_EXERCISE_
Type out every line of the data again, exactly.

(Before-and-after change data)

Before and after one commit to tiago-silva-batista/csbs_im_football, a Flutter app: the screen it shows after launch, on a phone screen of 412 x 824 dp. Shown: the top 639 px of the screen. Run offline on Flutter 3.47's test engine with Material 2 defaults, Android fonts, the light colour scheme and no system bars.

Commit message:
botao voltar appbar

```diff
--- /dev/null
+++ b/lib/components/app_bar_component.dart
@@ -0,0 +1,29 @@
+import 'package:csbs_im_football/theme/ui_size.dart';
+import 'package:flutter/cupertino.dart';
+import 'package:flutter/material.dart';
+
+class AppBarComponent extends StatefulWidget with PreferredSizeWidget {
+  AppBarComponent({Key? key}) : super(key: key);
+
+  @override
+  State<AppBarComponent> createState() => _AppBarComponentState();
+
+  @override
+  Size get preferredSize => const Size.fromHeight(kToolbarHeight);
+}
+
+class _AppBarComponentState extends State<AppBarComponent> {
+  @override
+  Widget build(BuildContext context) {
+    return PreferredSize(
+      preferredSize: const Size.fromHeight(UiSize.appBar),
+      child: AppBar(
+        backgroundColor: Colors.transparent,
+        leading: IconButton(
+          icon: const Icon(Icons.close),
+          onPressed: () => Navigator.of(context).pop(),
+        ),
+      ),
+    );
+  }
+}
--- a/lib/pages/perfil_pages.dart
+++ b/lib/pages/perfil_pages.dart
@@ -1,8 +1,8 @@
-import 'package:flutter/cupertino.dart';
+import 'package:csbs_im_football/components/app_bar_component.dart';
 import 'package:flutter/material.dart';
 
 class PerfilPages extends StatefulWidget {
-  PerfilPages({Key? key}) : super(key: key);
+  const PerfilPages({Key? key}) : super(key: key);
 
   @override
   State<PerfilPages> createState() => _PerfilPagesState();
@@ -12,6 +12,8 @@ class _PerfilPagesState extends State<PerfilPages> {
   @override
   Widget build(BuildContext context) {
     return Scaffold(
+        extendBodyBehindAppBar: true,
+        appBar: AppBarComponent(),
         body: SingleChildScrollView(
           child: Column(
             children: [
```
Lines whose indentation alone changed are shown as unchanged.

_WRITTEN REPLY_
Before and after one commit to tiago-silva-batista/csbs_im_football, a Flutter app: the screen it shows after launch, on a phone screen of 412 x 824 dp. Shown: the top 639 px of the screen. Run offline on Flutter 3.47's test engine with Material 2 defaults, Android fonts, the light colour scheme and no system bars.

Commit message:
botao voltar appbar

```diff
--- /dev/null
+++ b/lib/components/app_bar_component.dart
@@ -0,0 +1,29 @@
+import 'package:csbs_im_football/theme/ui_size.dart';
+import 'package:flutter/cupertino.dart';
+import 'package:flutter/material.dart';
+
+class AppBarComponent extends StatefulWidget with PreferredSizeWidget {
+  AppBarComponent({Key? key}) : super(key: key);
+
+  @override
+  State<AppBarComponent> createState() => _AppBarComponentState();
+
+  @override
+  Size get preferredSize => const Size.fromHeight(kToolbarHeight);
+}
+
+class _AppBarComponentState extends State<AppBarComponent> {
+  @override
+  Widget build(BuildContext context) {
+    return PreferredSize(
+      preferredSize: const Size.fromHeight(UiSize.appBar),
+      child: AppBar(
+        backgroundColor: Colors.transparent,
+        leading: IconButton(
+          icon: const Icon(Icons.close),
+          onPressed: () => Navigator.of(context).pop(),
+        ),
+      ),
+    );
+  }
+}
--- a/lib/pages/perfil_pages.dart
+++ b/lib/pages/perfil_pages.dart
@@ -1,8 +1,8 @@
-import 'package:flutter/cupertino.dart';
+import 'package:csbs_im_football/components/app_bar_component.dart';
 import 'package:flutter/material.dart';
 
 class PerfilPages extends StatefulWidget {
-  PerfilPages({Key? key}) : super(key: key);
+  const PerfilPages({Key? key}) : super(key: key);
 
   @override
   State<PerfilPages> createState() => _PerfilPagesState();
@@ -12,6 +12,8 @@ class _PerfilPagesState extends State<PerfilPages> {
   @override
   Widget build(BuildContext context) {
     return Scaffold(
+        extendBodyBehindAppBar: true,
+        appBar: AppBarComponent(),
         body: SingleChildScrollView(
           child: Column(
             children: [
```
Lines whose indentation alone changed are shown as unchanged.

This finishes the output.